• _Exercise aim_: Among the records, which lines hold the word "shown"? Pick them out.

- Opening Delimiter -

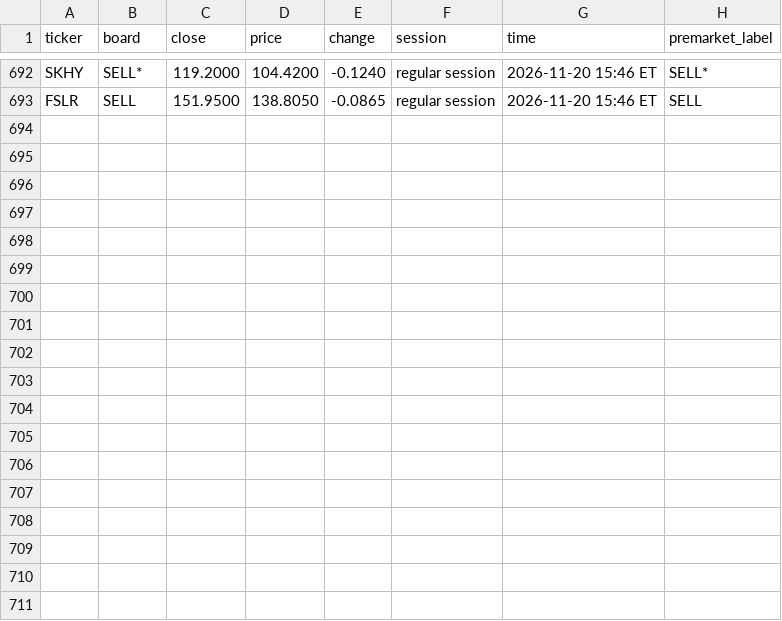
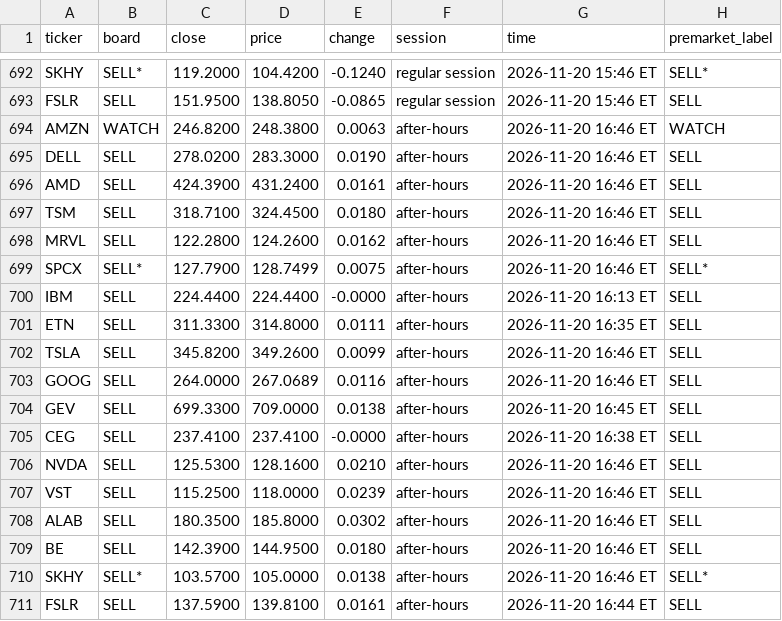
Before and after one commit to Clairechen163/stock-signal-lab, a CSV file: reports/premarket_log.csv, drawn as a sheet; only a part is shown, gaps mark what is left out; the diff names each change by its address in the sheet, - before the commit and + after, or states it on an @@ line.

```diff
--- a/reports/premarket_log.csv
+++ b/reports/premarket_log.csv
+row 694: AMZN | WATCH | 246.8200 | 248.3800 | 0.0063 | after-hours | 2026-11-20 16:46 ET | WATCH
+row 695: DELL | SELL | 278.0200 | 283.3000 | 0.0190 | after-hours | 2026-11-20 16:46 ET | SELL
+row 696: AMD | SELL | 424.3900 | 431.2400 | 0.0161 | after-hours | 2026-11-20 16:46 ET | SELL
+row 697: TSM | SELL | 318.7100 | 324.4500 | 0.0180 | after-hours | 2026-11-20 16:46 ET | SELL
+row 698: MRVL | SELL | 122.2800 | 124.2600 | 0.0162 | after-hours | 2026-11-20 16:46 ET | SELL
+row 699: SPCX | SELL* | 127.7900 | 128.7499 | 0.0075 | after-hours | 2026-11-20 16:46 ET | SELL*
+row 700: IBM | SELL | 224.4400 | 224.4400 | -0.0000 | after-hours | 2026-11-20 16:13 ET | SELL
+row 701: ETN | SELL | 311.3300 | 314.8000 | 0.0111 | after-hours | 2026-11-20 16:35 ET | SELL
+row 702: TSLA | SELL | 345.8200 | 349.2600 | 0.0099 | after-hours | 2026-11-20 16:46 ET | SELL
+row 703: GOOG | SELL | 264.0000 | 267.0689 | 0.0116 | after-hours | 2026-11-20 16:46 ET | SELL
+row 704: GEV | SELL | 699.3300 | 709.0000 | 0.0138 | after-hours | 2026-11-20 16:45 ET | SELL
+row 705: CEG | SELL | 237.4100 | 237.4100 | -0.0000 | after-hours | 2026-11-20 16:38 ET | SELL
+row 706: NVDA | SELL | 125.5300 | 128.1600 | 0.0210 | after-hours | 2026-11-20 16:46 ET | SELL
+row 707: VST | SELL | 115.2500 | 118.0000 | 0.0239 | after-hours | 2026-11-20 16:46 ET | SELL
+row 708: ALAB | SELL | 180.3500 | 185.8000 | 0.0302 | after-hours | 2026-11-20 16:46 ET | SELL
+row 709: BE | SELL | 142.3900 | 144.9500 | 0.0180 | after-hours | 2026-11-20 16:46 ET | SELL
+row 710: SKHY | SELL* | 103.5700 | 105.0000 | 0.0138 | after-hours | 2026-11-20 16:46 ET | SELL*
+row 711: FSLR | SELL | 137.5900 | 139.8100 | 0.0161 | after-hours | 2026-11-20 16:44 ET | SELL
```
Also changed, not shown: 2 other files.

- Closing Delimiter -

• _Exercise output_:
Before and after one commit to Clairechen163/stock-signal-lab, a CSV file: reports/premarket_log.csv, drawn as a sheet; only a part is shown, gaps mark what is left out; the diff names each change by its address in the sheet, - before the commit and + after, or states it on an @@ line.
Also changed, not shown: 2 other files.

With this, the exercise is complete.